Almost everywhere we look, we see hand sanitiser. It is in shops, in offices, in restaurants, and even in public restrooms, bizarrely placed next to the sink with some soap.
Given the ongoing pandemic and risk of a second wave of coronavirus, it is something that we have all become used to.
But how does hand sanitiser work and why is it still important?
Under law in most western countries, hand sanitiser must contain one of three ingredients: ethyl alcohol (also called ethanol), isopropyl alcohol (isopropanol) or benzalkonium chloride. Some sanitising products may contain a blend of these substances.
Notably, benzalkonium chloride has not been proven as an effective substance against coronavirus. For this reason, it is important to check the label of any sanitiser you buy to ensure that it contains alcohol.
Significantly, not all alcohols are the same. As the pop science journal, Live Science, explains, “Chemically speaking, alcohols are organic molecules made of carbon, oxygen and hydrogen. Ethanol is the chemical in alcoholic drinks and is the chemical most people are thinking of when they say alcohol. Propanol and isopropanol (isopropyl alcohol) are two other alcohols that are common in disinfectants because they're highly soluble in water, just like ethanol.”
Alcohol is crucial to keeping your hands virus free because, as a 2014 review published in the journal Clinical Microbiology Reviews explains, alcohol destroys disease-causing pathogens, such as bacteria and viruses, as they break up proteins.
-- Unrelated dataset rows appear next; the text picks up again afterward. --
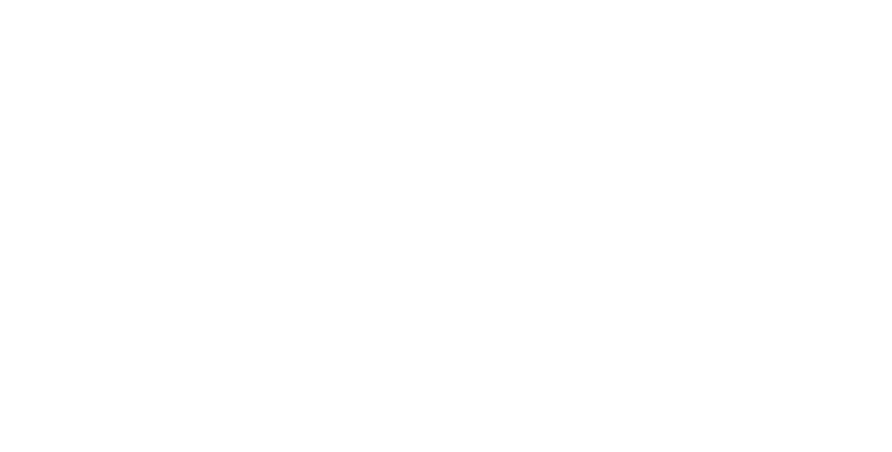
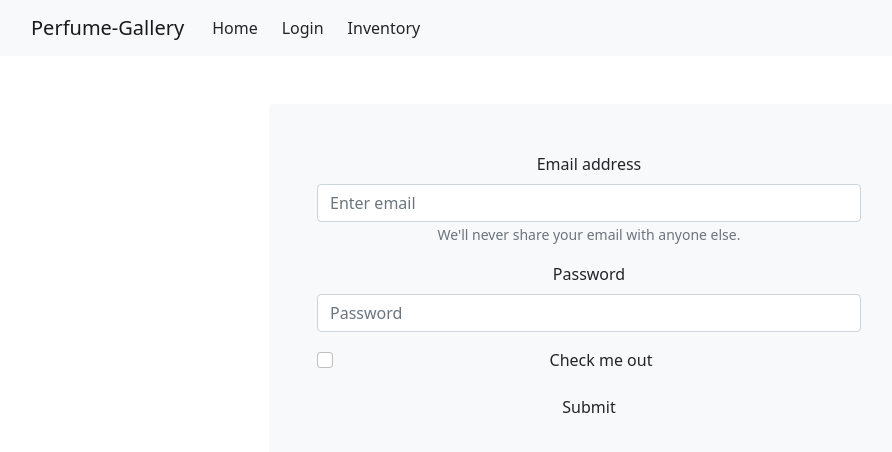
Before and after one commit to MDSHOHAG617/Perfume_Gallery-Client-side, a React (Create React App) app: page /login in a window 1280 px wide. Before the commit this address had no page. Shown: the top 452 px of the page, without its empty margins (51-943 px from the left). Built offline with nearby package versions, Linux system fonts and the light colour scheme.

Commit message:
login done

```diff
--- a/src/App.js
+++ b/src/App.js
@@ -3,13 +3,19 @@
 import { Route, Routes } from "react-router-dom";
 import Header from "./Components/Home/Header";
 import Home from "./Components/Home/Home";
+import Login from "./Components/Login/Login";
+import Inventory from "./Components/Inventory/Inventory";
 
 function App() {
   return (
     <div className="App">
+      <Header></Header>
       <Routes>
         <Route path="/" element={<Home></Home>}></Route>
         <Route path="/home" element={<Home></Home>}></Route>
+        <Route path="/login" element={<Login></Login>}></Route>
+        <Route path="/inventory" element={<Inventory></Inventory>}></Route>
+        <Route path="/login" element={<Login></Login>}></Route>
       </Routes>
     </div>
   );
--- a/src/Components/Home/Banner.js
+++ b/src/Components/Home/Banner.js
@@ -5,7 +5,7 @@
 
 const Banner = () => {
   return (
-    <row className="d-flex justify-items-center container align-items-center">
+    <row className="d-flex my-5 justify-items-center container align-items-center">
       <div className="left-banner col-8">
         <img className="img-fluid rounded" src={banner} alt="" />
       </div>
--- a/src/Components/Home/Footer.js
+++ b/src/Components/Home/Footer.js
@@ -2,7 +2,7 @@
 
 const Footer = () => {
   return (
-    <div>
+    <div className="my-5">
       <h1>Footer</h1>
     </div>
   );
--- a/src/Components/Home/Header.js
+++ b/src/Components/Home/Header.js
@@ -1,5 +1,5 @@
 import React from "react";
-import { Container, Nav, Navbar, NavDropdown } from "react-bootstrap";
+import { Container, Nav, Navbar } from "react-bootstrap";
 import { Link } from "react-router-dom";
 
 const Header = () => {
@@ -10,9 +10,22 @@
           <Navbar.Brand className="">Perfume-Gallery</Navbar.Brand>
           <Navbar.Toggle aria-controls="basic-navbar-nav" />
           <Navbar.Collapse id="basic-navbar-nav">
-            <Nav className="me-auto">
-              <Link to="/">Home</Link>
-              <Link to="/home">Home</Link>
+            <Nav className="me-auto ">
+              <Link className="text-dark text-decoration-none p-1 mx-2 " to="/">
+                Home
+              </Link>
+              <Link
+                className="text-dark text-decoration-none p-1 mx-2 "
+                to="/login"
+              >
+                Login
+              </Link>
+              <Link
+                className="text-dark text-decoration-none p-1 mx-2 "
+                to="/inventory"
+              >
+                Inventory
+              </Link>
             </Nav>
           </Navbar.Collapse>
         </Container>
--- a/src/Components/Home/Home.js
+++ b/src/Components/Home/Home.js
@@ -1,7 +1,6 @@
 import React, { useEffect, useState } from "react";
 import Banner from "./Banner";
 import Footer from "./Footer";
-import Header from "./Header";
 import Items from "./Items";
 
 const Home = () => {
@@ -10,19 +9,26 @@
   useEffect(() => {
     fetch("http://localhost:5000/items")
       .then((res) => res.json())
-      .then((data) => setItems(data));
+      .then((data) => setItems(data.slice(0, 6)));
   }, []);
   return (
     <div>
-      <Header></Header>
       <Banner></Banner>
-      <div className="row">
-        <div className="col-12">
-          {items.map((item) => (
-            <Items key={item._id} item={item}></Items>
-          ))}
+
+      <div className="container  ">
+        <h1 className="my-5">Products</h1>
+      </div>
+
+      <div className="">
+        <div className="row">
+          <div className="col-sm  d-flex justify-content-center p-4">
+            {items.map((item) => (
+              <Items key={item._id} item={item}></Items>
+            ))}
+          </div>
         </div>
       </div>
+
       <Footer></Footer>
     </div>
   );
--- a/src/Components/Home/Items.js
+++ b/src/Components/Home/Items.js
@@ -1,22 +1,38 @@
 import React from "react";
-import { Card, CardGroup } from "react-bootstrap";
+import { Card } from "react-bootstrap";
+import { useNavigate } from "react-router-dom";
 
 const Items = ({ item }) => {
+  const { _id, img, name, description, price, supplier, Quantity } = item;
   console.log(item);
+  const navigate = useNavigate();
+
+  const handleUpdateBtn = (id) => {
+    navigate(`/inventory/${id}`);
+  };
   return (
     <div>
-      <div className="">
-        <Card className="col-4">
-          <img className="w-50" src={item.img} alt="" />
+      <div className="container my-5 ">
+        <Card className="">
+          <img className="w-75 m-4 " src={img} alt="" />
           <Card.Body>
-            <Card.Title>Card title</Card.Title>
-            <Card.Text>
-              This card has supporting text below as a natural lead-in to
-              additional content.{" "}
-            </Card.Text>
+            <Card.Title>{name}</Card.Title>
+            <Card.Text className="text-muted">{description}</Card.Text>
+            <p className="">
+              Price: <span className="fw-bold">{price}</span>
+            </p>
+            <p className="">Quantity: {Quantity}</p>
+            <p className="">Supplier: {supplier}</p>
           </Card.Body>
           <Card.Footer>
-            <small className="text-muted">Last updated 3 mins ago</small>
+            <small>
+              <button
+                onClick={() => handleUpdateBtn(_id)}
+                className="btn btn-warning text-dark fw-bold "
+              >
+                Stock Update
+              </button>
+            </small>
           </Card.Footer>
         </Card>
       </div>
--- /dev/null
+++ b/src/Components/Inventory/Inventory.js
@@ -0,0 +1,11 @@
+import React from "react";
+
+const Inventory = () => {
+  return (
+    <div>
+      <h1>welcome to inventory </h1>
+    </div>
+  );
+};
+
+export default Inventory;
--- /dev/null
+++ b/src/Components/Login/Login.js
@@ -0,0 +1,32 @@
+import { Button } from "bootstrap";
+import React from "react";
+import { Form } from "react-bootstrap";
+
+const Login = () => {
+  return (
+    <div>
+      <Form className="container w-50 mt-5 bg-light p-5 rounded">
+        <Form.Group className="mb-3" controlId="formBasicEmail">
+          <Form.Label>Email address</Form.Label>
+          <Form.Control type="email" placeholder="Enter email" />
+          <Form.Text className="text-muted">
+            We'll never share your email with anyone else.
+          </Form.Text>
+        </Form.Group>
+
+        <Form.Group className="mb-3" controlId="formBasicPassword">
+          <Form.Label>Password</Form.Label>
+          <Form.Control type="password" placeholder="Password" />
+        </Form.Group>
+        <Form.Group className="mb-3" controlId="formBasicCheckbox">
+          <Form.Check type="checkbox" label="Check me out" />
+        </Form.Group>
+        <button variant="primary" className="btn btn-" type="submit">
+          Submit
+        </button>
+      </Form>
+    </div>
+  );
+};
+
+export default Login;
```
Also changed, not shown: src/Components/Inventory/ItemsDetails.js (added, +22 -0 lines).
In doing so, they spilt apart the cells of a pathogen or mess up its metabolism.
However, even if your hand sanitiser contains alcohol, it is important that its concentration exceeds 70% of the total volume.
Weaker solutions may contain as little as 30% alcohol, which be sufficient to slow down the reproduction rate of pathogens and maybe even destroy some of the bacteria and viruses, but some will survive.
If you are uncertain if your hand sanitising products meet these standards, then look for a trusted supplier of hand sanitising products. AG PROTECT, who sponsor this page, are manufacturers of a wide range of personal sanitising and disinfecting products, all of which meet EU standards.
To find out more about how they can help keep you and your family virus-free, visit AG PROTECT.
To ensure that your hand sanitiser is effective against coronavirus, apply a thumb nail size amount in the palm of one hand and rub the gel all over both hands, remembering to coat the backs of the hands and in between the fingers. Continue to rub until your hands are dry.
Sanitisers and hand gels are not replacements for soap and hot water however they are a useful shield in the fight to stay healthy. Sinks are not always readily available, so it is important to keep a bottle of sanitiser close by.
Knowing how hand sanitiser works may not make a difference, but knowing which sanitiser to use can.
If you want to find out more about how to keep your hands free of pathogens or need a trusted supplier of hand sanitiser and disinfecting sprays, then visit AG PROTECT.
Photo credit: mohamed Hassan from Pixabay, Hatice EROL from Pixabay, AG PROTECT, & Luisella Planeta Leoni from Pixabay